What is a Hijab?

Saturday is a day to celebrate unity through diversity on World Hijab Day


Mawaddah Aminou, staff writer

Following the tragic events that happened on 9/11, many Muslims faced lots of backlash and hate for a crime they didn’t commit. Though the events affected everyone, Muslims got a lot of hate, especially the women, who were targeted because of their hijab. One New Yorker decided it was time to take a stand and now, February 1 is World Hijab Day. 

Growing up in the Bronx, Nazma Khan, World Hijab Day’s founder, had already experienced lots of discrimination for wresrung her hijab. That discrimination heightened after 9/11.

 She started getting called Osama bin Laden and terrorist. She decided that the only way to combat this hate and to express her right to wear her hijab was to ask other women around the world to ban together and support her cause. She got responses from 67 different countries within eight days, all from different religious backgrounds (Muslims, Christians, Buddhists, etc.).

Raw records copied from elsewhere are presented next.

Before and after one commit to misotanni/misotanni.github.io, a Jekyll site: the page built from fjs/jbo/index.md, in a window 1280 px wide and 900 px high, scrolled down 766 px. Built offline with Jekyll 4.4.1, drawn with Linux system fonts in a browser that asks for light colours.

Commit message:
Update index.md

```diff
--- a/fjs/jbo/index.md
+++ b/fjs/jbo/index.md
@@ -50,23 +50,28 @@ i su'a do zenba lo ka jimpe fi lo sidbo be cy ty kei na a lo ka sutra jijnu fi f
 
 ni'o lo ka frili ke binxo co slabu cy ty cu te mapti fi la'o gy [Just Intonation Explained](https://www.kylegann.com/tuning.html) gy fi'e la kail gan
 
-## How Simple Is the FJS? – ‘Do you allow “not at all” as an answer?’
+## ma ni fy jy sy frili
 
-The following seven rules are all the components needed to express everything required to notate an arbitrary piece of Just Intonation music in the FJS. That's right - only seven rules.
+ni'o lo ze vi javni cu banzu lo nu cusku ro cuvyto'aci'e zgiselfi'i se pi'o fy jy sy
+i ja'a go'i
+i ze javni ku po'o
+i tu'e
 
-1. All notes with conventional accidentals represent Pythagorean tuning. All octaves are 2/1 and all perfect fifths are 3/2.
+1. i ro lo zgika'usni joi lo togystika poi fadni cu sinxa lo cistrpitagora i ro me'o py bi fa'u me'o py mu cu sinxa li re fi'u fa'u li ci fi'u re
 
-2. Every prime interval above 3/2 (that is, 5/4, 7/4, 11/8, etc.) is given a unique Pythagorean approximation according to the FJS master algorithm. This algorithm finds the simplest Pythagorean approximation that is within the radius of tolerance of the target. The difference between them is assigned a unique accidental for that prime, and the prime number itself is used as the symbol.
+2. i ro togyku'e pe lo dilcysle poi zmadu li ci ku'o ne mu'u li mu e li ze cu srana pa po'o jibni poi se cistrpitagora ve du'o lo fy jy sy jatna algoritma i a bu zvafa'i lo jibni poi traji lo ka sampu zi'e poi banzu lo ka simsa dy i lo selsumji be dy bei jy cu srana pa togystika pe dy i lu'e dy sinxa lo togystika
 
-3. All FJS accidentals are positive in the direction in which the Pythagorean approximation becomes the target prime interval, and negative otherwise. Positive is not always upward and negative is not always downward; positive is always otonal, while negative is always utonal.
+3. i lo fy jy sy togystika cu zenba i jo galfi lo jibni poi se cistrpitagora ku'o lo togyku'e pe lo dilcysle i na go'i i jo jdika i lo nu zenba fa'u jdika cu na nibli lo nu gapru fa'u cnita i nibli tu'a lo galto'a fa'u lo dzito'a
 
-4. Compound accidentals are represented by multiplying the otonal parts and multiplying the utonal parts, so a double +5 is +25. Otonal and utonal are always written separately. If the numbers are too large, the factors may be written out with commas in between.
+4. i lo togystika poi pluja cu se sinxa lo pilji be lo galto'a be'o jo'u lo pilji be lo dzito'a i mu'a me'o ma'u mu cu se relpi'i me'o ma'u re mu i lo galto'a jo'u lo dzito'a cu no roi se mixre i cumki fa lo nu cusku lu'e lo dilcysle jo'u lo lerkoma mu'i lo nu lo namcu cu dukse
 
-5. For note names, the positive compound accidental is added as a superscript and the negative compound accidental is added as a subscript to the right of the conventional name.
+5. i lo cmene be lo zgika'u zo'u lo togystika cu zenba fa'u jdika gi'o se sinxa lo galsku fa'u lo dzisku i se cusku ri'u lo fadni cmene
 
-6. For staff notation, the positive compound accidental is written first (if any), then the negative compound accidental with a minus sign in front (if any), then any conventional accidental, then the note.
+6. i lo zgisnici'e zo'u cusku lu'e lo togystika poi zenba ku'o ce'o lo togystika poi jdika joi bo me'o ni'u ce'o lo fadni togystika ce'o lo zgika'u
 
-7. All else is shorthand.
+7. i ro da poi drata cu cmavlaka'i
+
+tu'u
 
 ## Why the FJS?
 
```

The first World Hijab Day was Feb. 1, 2013 and has been celebrated every year since.

“Hijab” means “curtain” or “partition,” not “headscarf.” The Koran uses forms of the words “khimar” and “jilbab,” but not “hijab,” when describing women’s dress. “Khimar” means “cover” and corresponds to what we would call a scarf; “jilbab” is an outer garment.

“Hijab” has become a common way of describing a Muslim woman’s head covering, but sharia rules on modesty are about more than covering one’s hair — they deal with a range of attire and conduct, applicable to both men and women, intended to protect interactions between men and women from sexual innuendo.

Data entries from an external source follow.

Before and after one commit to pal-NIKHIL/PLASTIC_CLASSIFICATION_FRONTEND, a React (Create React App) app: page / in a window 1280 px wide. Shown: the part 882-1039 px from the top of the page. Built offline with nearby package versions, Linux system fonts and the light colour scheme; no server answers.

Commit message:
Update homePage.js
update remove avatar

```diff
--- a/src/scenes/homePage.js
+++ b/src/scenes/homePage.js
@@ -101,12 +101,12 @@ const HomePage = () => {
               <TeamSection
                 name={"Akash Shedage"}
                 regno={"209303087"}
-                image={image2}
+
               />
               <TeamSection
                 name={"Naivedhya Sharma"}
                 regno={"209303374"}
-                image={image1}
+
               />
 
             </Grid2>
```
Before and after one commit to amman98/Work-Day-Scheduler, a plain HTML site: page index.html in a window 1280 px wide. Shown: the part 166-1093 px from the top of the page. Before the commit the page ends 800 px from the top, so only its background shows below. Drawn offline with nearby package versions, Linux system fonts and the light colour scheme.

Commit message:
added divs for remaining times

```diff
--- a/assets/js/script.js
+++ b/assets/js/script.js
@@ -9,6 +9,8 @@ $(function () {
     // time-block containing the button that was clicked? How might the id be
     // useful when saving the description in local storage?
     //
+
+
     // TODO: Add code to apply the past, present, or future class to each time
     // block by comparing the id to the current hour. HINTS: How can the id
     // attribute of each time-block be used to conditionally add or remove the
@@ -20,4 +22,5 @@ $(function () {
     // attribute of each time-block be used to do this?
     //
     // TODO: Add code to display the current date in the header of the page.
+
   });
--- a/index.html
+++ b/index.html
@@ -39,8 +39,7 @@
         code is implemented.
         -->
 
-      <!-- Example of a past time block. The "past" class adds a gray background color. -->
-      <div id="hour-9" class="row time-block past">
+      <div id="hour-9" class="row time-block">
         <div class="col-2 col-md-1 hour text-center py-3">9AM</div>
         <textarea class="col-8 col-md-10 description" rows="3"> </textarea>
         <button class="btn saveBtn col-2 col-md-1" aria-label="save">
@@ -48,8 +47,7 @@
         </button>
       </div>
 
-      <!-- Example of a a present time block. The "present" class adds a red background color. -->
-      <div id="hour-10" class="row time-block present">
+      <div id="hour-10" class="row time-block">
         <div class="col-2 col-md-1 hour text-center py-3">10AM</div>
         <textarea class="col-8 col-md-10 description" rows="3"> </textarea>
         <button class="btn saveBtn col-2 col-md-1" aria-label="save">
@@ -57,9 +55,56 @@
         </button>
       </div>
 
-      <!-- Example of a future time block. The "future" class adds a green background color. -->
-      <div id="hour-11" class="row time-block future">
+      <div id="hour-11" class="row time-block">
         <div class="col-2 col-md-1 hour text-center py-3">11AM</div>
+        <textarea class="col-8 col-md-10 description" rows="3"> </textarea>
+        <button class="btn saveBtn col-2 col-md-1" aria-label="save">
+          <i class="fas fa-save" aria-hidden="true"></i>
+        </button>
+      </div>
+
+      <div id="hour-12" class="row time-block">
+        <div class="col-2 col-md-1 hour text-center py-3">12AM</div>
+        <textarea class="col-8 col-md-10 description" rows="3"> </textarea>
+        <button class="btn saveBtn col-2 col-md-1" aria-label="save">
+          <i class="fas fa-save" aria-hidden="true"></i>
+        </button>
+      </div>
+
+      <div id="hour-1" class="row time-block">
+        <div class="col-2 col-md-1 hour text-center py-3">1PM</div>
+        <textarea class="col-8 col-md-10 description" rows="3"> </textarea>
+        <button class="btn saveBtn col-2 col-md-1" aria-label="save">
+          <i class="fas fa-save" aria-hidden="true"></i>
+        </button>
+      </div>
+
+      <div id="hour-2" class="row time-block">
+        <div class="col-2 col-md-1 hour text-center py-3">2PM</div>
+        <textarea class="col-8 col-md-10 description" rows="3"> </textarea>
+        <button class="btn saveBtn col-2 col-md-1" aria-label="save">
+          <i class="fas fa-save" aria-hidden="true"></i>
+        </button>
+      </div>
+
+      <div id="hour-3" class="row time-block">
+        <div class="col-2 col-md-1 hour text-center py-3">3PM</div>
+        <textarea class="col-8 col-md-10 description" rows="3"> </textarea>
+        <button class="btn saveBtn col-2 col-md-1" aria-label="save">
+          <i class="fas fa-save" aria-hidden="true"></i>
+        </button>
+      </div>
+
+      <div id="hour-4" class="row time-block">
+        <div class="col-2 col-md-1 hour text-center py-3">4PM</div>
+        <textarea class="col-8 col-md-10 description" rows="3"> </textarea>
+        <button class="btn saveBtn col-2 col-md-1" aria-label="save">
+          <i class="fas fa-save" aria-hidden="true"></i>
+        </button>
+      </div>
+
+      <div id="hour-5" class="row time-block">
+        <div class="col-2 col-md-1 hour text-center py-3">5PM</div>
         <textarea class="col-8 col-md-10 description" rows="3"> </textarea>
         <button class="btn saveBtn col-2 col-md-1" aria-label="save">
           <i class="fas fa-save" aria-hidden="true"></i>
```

 It’s not necessarily offensive to use “hijab” as a synonym for “headscarf.” (It’s a lot closer than other terms, as long as you say “wearing hijab” rather than “wearing a/the hijab.”) But either way, fixating on one piece of cloth misses the point of sharia’s holistic rules for modest behavior.

Innocent women get targeted just for wearing hijab. World Hijab Day’s mission is to fight the bigotry and discrimination that Muslim women who wear the hijab experience.